* TASK DESCRIPTION:
Provide an exact copy of the data, excluding the images.

* AVAILABLE DATA:

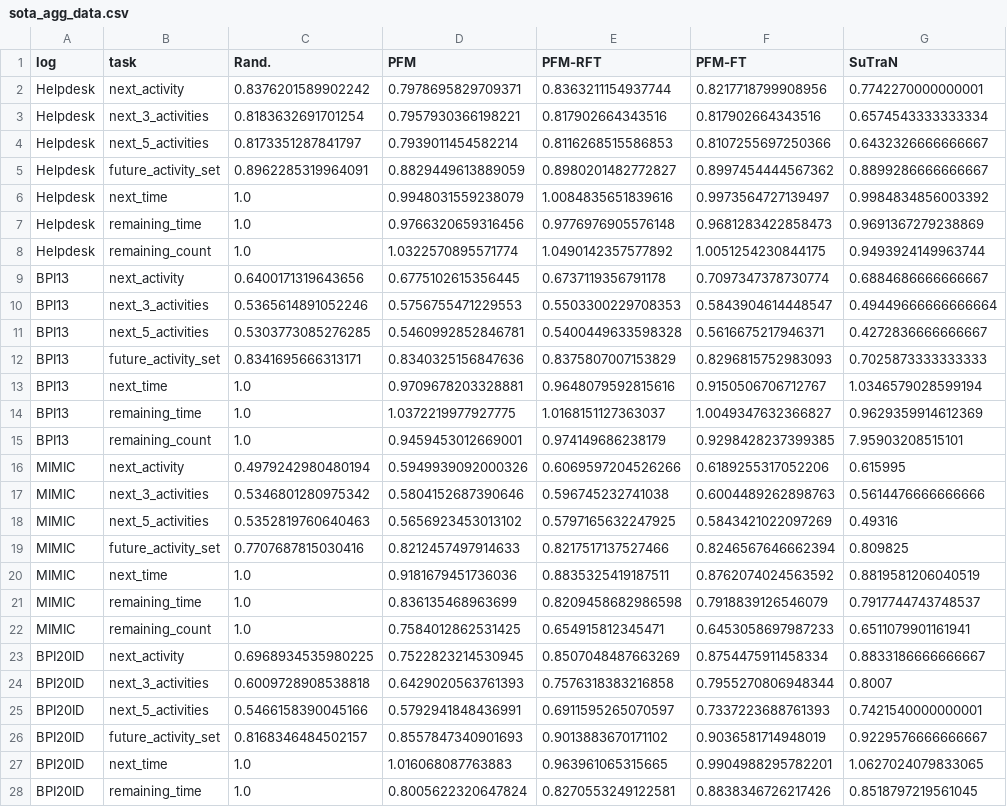
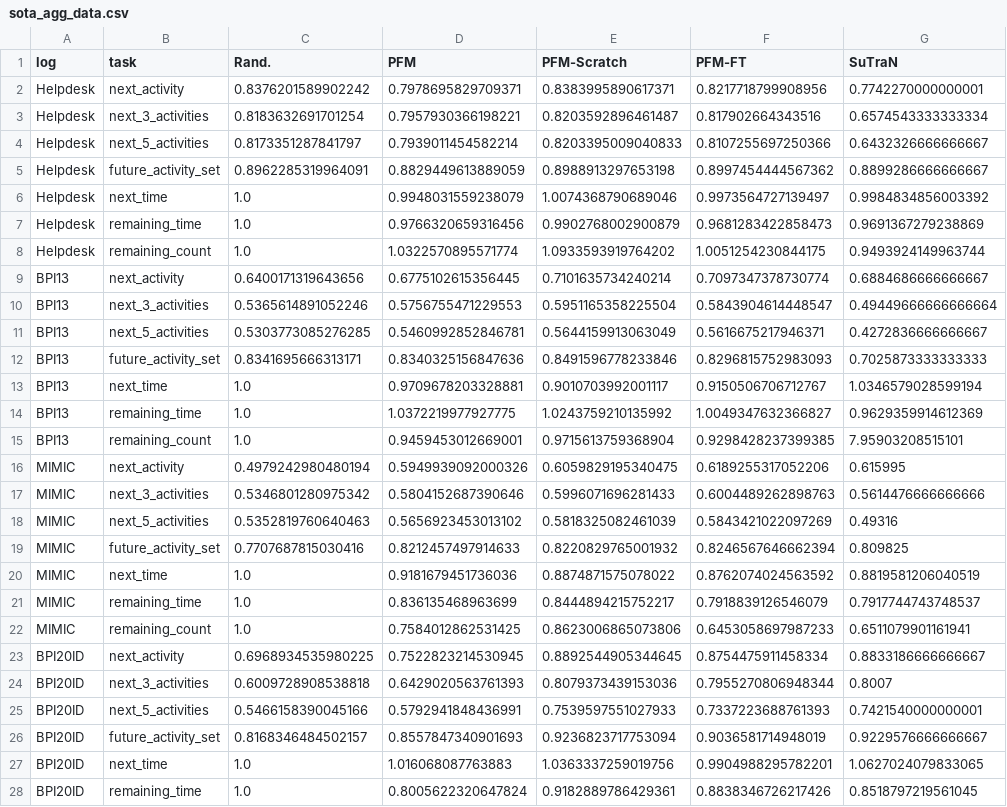
Before and after one commit to tuhh-ncps/process-foundation-model, a CSV file: results/sota_agg_data.csv, drawn as a sheet; only a part is shown; the diff covers the shown part only; the diff names each change by its address in the sheet, - before the commit and + after, or states it on an @@ line.

Commit message:
Refresh the aggregate CSVs for the PFM-Scratch column
Written by figures/sota_agg_plot.py; the PFM-RFT column is replaced by
PFM-Scratch. The SuTraN and FM-v2 columns are unchanged, so Table 5
regenerates identically.

```diff
--- a/results/sota_agg_data.csv
+++ b/results/sota_agg_data.csv
-E1: PFM-RFT
+E1: PFM-Scratch
-E2 (PFM-Scratch): 0.8363211154937744
+E2 (PFM-Scratch): 0.8383995890617371
-E3 (PFM-Scratch): 0.817902664343516
+E3 (PFM-Scratch): 0.8203592896461487
-E4 (PFM-Scratch): 0.8116268515586853
+E4 (PFM-Scratch): 0.8203395009040833
-E5 (PFM-Scratch): 0.8980201482772827
+E5 (PFM-Scratch): 0.8988913297653198
-E6 (PFM-Scratch): 1.0084835651839616
+E6 (PFM-Scratch): 1.0074368790689046
-E7 (PFM-Scratch): 0.9776976905576148
+E7 (PFM-Scratch): 0.9902768002900879
-E8 (PFM-Scratch): 1.0490142357577892
+E8 (PFM-Scratch): 1.0933593919764202
-E9 (PFM-Scratch): 0.6737119356791178
+E9 (PFM-Scratch): 0.7101635734240214
-E10 (PFM-Scratch): 0.5503300229708353
+E10 (PFM-Scratch): 0.5951165358225504
-E11 (PFM-Scratch): 0.5400449633598328
+E11 (PFM-Scratch): 0.5644159913063049
-E12 (PFM-Scratch): 0.8375807007153829
+E12 (PFM-Scratch): 0.8491596778233846
-E13 (PFM-Scratch): 0.9648079592815616
+E13 (PFM-Scratch): 0.9010703992001117
-E14 (PFM-Scratch): 1.0168151127363037
+E14 (PFM-Scratch): 1.0243759210135992
-E15 (PFM-Scratch): 0.974149686238179
+E15 (PFM-Scratch): 0.9715613759368904
-E16 (PFM-Scratch): 0.6069597204526266
+E16 (PFM-Scratch): 0.6059829195340475
-E17 (PFM-Scratch): 0.596745232741038
+E17 (PFM-Scratch): 0.5996071696281433
-E18 (PFM-Scratch): 0.5797165632247925
+E18 (PFM-Scratch): 0.5818325082461039
-E19 (PFM-Scratch): 0.8217517137527466
+E19 (PFM-Scratch): 0.8220829765001932
-E20 (PFM-Scratch): 0.8835325419187511
+E20 (PFM-Scratch): 0.8874871575078022
-E21 (PFM-Scratch): 0.8209458682986598
+E21 (PFM-Scratch): 0.8444894215752217
-E22 (PFM-Scratch): 0.654915812345471
+E22 (PFM-Scratch): 0.8623006865073806
-E23 (PFM-Scratch): 0.8507048487663269
+E23 (PFM-Scratch): 0.8892544905344645
-E24 (PFM-Scratch): 0.7576318383216858
+E24 (PFM-Scratch): 0.8079373439153036
-E25 (PFM-Scratch): 0.6911595265070597
+E25 (PFM-Scratch): 0.7539597551027933
-E26 (PFM-Scratch): 0.9013883670171102
+E26 (PFM-Scratch): 0.9236823717753094
-E27 (PFM-Scratch): 0.963961065315665
+E27 (PFM-Scratch): 1.0363337259019756
-E28 (PFM-Scratch): 0.8270553249122581
+E28 (PFM-Scratch): 0.9182889786429361
```
Also changed, not shown: 8 edited cells elsewhere in this file, results/sota_agg_data_raw.csv.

* SOLUTION TO THE PROBLEM:
Before and after one commit to tuhh-ncps/process-foundation-model, a CSV file: results/sota_agg_data.csv, drawn as a sheet; only a part is shown; the diff covers the shown part only; the diff names each change by its address in the sheet, - before the commit and + after, or states it on an @@ line.

Commit message:
Refresh the aggregate CSVs for the PFM-Scratch column
Written by figures/sota_agg_plot.py; the PFM-RFT column is replaced by
PFM-Scratch. The SuTraN and FM-v2 columns are unchanged, so Table 5
regenerates identically.

```diff
--- a/results/sota_agg_data.csv
+++ b/results/sota_agg_data.csv
-E1: PFM-RFT
+E1: PFM-Scratch
-E2 (PFM-Scratch): 0.8363211154937744
+E2 (PFM-Scratch): 0.8383995890617371
-E3 (PFM-Scratch): 0.817902664343516
+E3 (PFM-Scratch): 0.8203592896461487
-E4 (PFM-Scratch): 0.8116268515586853
+E4 (PFM-Scratch): 0.8203395009040833
-E5 (PFM-Scratch): 0.8980201482772827
+E5 (PFM-Scratch): 0.8988913297653198
-E6 (PFM-Scratch): 1.0084835651839616
+E6 (PFM-Scratch): 1.0074368790689046
-E7 (PFM-Scratch): 0.9776976905576148
+E7 (PFM-Scratch): 0.9902768002900879
-E8 (PFM-Scratch): 1.0490142357577892
+E8 (PFM-Scratch): 1.0933593919764202
-E9 (PFM-Scratch): 0.6737119356791178
+E9 (PFM-Scratch): 0.7101635734240214
-E10 (PFM-Scratch): 0.5503300229708353
+E10 (PFM-Scratch): 0.5951165358225504
-E11 (PFM-Scratch): 0.5400449633598328
+E11 (PFM-Scratch): 0.5644159913063049
-E12 (PFM-Scratch): 0.8375807007153829
+E12 (PFM-Scratch): 0.8491596778233846
-E13 (PFM-Scratch): 0.9648079592815616
+E13 (PFM-Scratch): 0.9010703992001117
-E14 (PFM-Scratch): 1.0168151127363037
+E14 (PFM-Scratch): 1.0243759210135992
-E15 (PFM-Scratch): 0.974149686238179
+E15 (PFM-Scratch): 0.9715613759368904
-E16 (PFM-Scratch): 0.6069597204526266
+E16 (PFM-Scratch): 0.6059829195340475
-E17 (PFM-Scratch): 0.596745232741038
+E17 (PFM-Scratch): 0.5996071696281433
-E18 (PFM-Scratch): 0.5797165632247925
+E18 (PFM-Scratch): 0.5818325082461039
-E19 (PFM-Scratch): 0.8217517137527466
+E19 (PFM-Scratch): 0.8220829765001932
-E20 (PFM-Scratch): 0.8835325419187511
+E20 (PFM-Scratch): 0.8874871575078022
-E21 (PFM-Scratch): 0.8209458682986598
+E21 (PFM-Scratch): 0.8444894215752217
-E22 (PFM-Scratch): 0.654915812345471
+E22 (PFM-Scratch): 0.8623006865073806
-E23 (PFM-Scratch): 0.8507048487663269
+E23 (PFM-Scratch): 0.8892544905344645
-E24 (PFM-Scratch): 0.7576318383216858
+E24 (PFM-Scratch): 0.8079373439153036
-E25 (PFM-Scratch): 0.6911595265070597
+E25 (PFM-Scratch): 0.7539597551027933
-E26 (PFM-Scratch): 0.9013883670171102
+E26 (PFM-Scratch): 0.9236823717753094
-E27 (PFM-Scratch): 0.963961065315665
+E27 (PFM-Scratch): 1.0363337259019756
-E28 (PFM-Scratch): 0.8270553249122581
+E28 (PFM-Scratch): 0.9182889786429361
```
Also changed, not shown: 8 edited cells elsewhere in this file, results/sota_agg_data_raw.csv.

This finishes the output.